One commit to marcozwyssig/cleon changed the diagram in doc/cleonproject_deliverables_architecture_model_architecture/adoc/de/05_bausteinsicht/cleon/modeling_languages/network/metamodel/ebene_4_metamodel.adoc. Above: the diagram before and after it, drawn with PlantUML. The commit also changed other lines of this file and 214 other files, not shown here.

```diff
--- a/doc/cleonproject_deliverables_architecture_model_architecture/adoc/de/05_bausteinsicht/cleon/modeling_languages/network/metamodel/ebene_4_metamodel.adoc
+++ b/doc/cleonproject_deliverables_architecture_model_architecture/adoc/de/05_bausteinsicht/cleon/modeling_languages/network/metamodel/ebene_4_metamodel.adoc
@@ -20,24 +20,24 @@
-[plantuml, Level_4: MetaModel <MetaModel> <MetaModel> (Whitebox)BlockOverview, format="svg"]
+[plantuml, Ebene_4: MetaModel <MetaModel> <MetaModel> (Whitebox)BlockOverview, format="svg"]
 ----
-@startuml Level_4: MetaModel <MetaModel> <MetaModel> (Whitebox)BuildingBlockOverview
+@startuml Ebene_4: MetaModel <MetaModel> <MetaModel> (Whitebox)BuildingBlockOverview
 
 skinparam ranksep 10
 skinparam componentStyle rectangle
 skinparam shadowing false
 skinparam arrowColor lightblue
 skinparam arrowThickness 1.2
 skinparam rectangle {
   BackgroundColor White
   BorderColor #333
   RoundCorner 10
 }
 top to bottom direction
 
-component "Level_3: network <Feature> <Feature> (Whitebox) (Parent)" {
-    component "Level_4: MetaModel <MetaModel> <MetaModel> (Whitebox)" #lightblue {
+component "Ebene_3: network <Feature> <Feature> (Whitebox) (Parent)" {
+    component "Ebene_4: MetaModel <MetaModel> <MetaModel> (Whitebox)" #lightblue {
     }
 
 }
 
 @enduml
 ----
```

================================

§ WHAT IS EXPECTED: Only lines with the word "lightblue" go in the answer. Take them all from the entries above.

§ OUTPUT:
 skinparam arrowColor lightblue
-    component "Level_4: MetaModel <MetaModel> <MetaModel> (Whitebox)" #lightblue {
+    component "Ebene_4: MetaModel <MetaModel> <MetaModel> (Whitebox)" #lightblue {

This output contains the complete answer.